WHAT IS EXPECTED | Reproduce only the top of the records, down to and including the line containing "-35,7 +39,7 @@".

RECORDS FOR THE TASK |
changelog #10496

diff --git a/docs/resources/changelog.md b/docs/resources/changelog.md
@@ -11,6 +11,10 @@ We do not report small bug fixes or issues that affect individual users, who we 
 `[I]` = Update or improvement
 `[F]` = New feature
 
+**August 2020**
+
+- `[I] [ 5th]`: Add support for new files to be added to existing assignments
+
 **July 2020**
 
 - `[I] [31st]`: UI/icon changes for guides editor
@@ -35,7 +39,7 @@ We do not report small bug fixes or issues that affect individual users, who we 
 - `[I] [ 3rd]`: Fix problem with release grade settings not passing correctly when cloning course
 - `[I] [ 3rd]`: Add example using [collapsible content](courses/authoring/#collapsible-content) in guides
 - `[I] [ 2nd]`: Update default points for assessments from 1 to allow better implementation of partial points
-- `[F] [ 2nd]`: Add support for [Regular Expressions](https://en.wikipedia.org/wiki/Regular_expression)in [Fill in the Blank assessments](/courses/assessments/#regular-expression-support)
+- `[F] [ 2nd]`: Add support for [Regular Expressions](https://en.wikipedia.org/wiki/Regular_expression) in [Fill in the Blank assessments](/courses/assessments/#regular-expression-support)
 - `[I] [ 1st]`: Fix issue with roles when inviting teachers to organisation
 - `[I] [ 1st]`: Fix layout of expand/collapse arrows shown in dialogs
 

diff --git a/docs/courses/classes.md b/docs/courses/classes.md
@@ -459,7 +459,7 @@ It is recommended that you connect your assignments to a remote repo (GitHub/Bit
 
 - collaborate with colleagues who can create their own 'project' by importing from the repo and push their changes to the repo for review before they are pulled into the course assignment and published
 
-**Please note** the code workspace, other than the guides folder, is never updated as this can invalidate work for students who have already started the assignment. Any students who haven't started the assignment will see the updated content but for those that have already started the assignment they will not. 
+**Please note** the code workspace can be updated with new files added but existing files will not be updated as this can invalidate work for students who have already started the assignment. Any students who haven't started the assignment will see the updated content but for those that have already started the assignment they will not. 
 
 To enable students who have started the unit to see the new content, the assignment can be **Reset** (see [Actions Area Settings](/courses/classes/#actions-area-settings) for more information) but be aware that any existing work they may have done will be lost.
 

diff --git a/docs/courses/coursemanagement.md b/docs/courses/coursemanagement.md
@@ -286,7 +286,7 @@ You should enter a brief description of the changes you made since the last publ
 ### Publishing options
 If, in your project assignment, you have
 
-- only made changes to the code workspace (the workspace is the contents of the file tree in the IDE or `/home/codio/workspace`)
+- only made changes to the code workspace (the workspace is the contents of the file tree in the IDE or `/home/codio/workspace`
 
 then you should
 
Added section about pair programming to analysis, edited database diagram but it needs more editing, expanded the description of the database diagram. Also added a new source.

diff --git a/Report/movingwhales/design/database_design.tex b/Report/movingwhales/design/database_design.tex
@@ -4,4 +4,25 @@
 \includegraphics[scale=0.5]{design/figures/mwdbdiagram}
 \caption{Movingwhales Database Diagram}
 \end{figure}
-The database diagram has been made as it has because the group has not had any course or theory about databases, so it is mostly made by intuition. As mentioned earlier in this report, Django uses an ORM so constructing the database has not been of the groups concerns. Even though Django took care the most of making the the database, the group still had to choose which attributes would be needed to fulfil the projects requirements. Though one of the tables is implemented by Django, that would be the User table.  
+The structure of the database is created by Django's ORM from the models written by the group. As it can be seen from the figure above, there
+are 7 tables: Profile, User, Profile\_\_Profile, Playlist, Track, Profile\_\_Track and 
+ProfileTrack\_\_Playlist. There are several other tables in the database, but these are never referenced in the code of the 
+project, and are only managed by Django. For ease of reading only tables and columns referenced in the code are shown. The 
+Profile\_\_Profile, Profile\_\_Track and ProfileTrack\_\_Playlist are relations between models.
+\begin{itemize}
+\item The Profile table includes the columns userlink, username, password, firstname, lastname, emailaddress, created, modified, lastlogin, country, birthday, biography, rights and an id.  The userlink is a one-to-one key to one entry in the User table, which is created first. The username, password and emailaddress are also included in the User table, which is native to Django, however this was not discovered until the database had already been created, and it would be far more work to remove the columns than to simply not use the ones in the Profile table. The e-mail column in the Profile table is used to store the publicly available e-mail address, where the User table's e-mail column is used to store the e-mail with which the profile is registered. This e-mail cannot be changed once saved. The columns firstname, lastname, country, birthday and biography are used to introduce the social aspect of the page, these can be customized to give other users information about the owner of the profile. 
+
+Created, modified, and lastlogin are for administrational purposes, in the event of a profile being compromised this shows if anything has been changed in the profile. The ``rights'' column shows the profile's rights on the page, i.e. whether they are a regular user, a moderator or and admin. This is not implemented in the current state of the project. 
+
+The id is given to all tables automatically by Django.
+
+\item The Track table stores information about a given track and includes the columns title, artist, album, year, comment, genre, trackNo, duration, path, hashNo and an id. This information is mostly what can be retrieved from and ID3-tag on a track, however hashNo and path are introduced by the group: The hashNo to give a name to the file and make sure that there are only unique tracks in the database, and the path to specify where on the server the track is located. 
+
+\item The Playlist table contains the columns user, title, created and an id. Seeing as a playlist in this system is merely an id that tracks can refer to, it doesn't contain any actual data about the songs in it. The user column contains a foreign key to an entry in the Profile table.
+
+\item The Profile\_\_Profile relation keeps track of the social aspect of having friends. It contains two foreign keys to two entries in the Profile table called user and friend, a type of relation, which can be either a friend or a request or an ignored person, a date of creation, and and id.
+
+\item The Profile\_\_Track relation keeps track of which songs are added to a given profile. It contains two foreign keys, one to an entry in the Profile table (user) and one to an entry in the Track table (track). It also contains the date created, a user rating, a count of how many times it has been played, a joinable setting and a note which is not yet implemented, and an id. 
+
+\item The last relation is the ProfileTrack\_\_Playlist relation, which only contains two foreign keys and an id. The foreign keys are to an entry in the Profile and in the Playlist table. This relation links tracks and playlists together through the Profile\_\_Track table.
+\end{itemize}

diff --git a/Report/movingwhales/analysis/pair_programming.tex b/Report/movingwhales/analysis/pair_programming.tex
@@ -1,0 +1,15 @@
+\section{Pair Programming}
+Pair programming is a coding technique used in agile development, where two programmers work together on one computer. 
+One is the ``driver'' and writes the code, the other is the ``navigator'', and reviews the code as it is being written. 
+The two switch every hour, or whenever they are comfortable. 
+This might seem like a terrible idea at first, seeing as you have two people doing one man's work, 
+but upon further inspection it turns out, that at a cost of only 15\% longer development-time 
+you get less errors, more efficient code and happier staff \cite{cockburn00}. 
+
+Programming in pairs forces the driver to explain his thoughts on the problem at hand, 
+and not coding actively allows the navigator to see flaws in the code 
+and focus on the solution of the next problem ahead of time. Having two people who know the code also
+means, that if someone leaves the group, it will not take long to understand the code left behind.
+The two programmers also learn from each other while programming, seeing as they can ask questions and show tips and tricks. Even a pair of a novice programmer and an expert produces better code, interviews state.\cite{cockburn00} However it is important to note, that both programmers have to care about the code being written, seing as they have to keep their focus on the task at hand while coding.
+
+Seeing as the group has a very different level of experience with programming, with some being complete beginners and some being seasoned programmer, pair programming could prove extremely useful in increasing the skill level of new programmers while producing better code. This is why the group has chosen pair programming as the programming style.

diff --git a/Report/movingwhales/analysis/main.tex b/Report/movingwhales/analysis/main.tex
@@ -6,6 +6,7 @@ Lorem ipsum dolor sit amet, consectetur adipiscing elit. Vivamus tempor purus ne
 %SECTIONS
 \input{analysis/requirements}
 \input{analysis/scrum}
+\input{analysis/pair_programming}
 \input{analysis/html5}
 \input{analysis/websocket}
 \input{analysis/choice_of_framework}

ANSWER TO THE PROBLEM |
changelog #10496

diff --git a/docs/resources/changelog.md b/docs/resources/changelog.md
@@ -11,6 +11,10 @@ We do not report small bug fixes or issues that affect individual users, who we 
 `[I]` = Update or improvement
 `[F]` = New feature
 
+**August 2020**
+
+- `[I] [ 5th]`: Add support for new files to be added to existing assignments
+
 **July 2020**
 
 - `[I] [31st]`: UI/icon changes for guides editor
@@ -35,7 +39,7 @@ We do not report small bug fixes or issues that affect individual users, who we 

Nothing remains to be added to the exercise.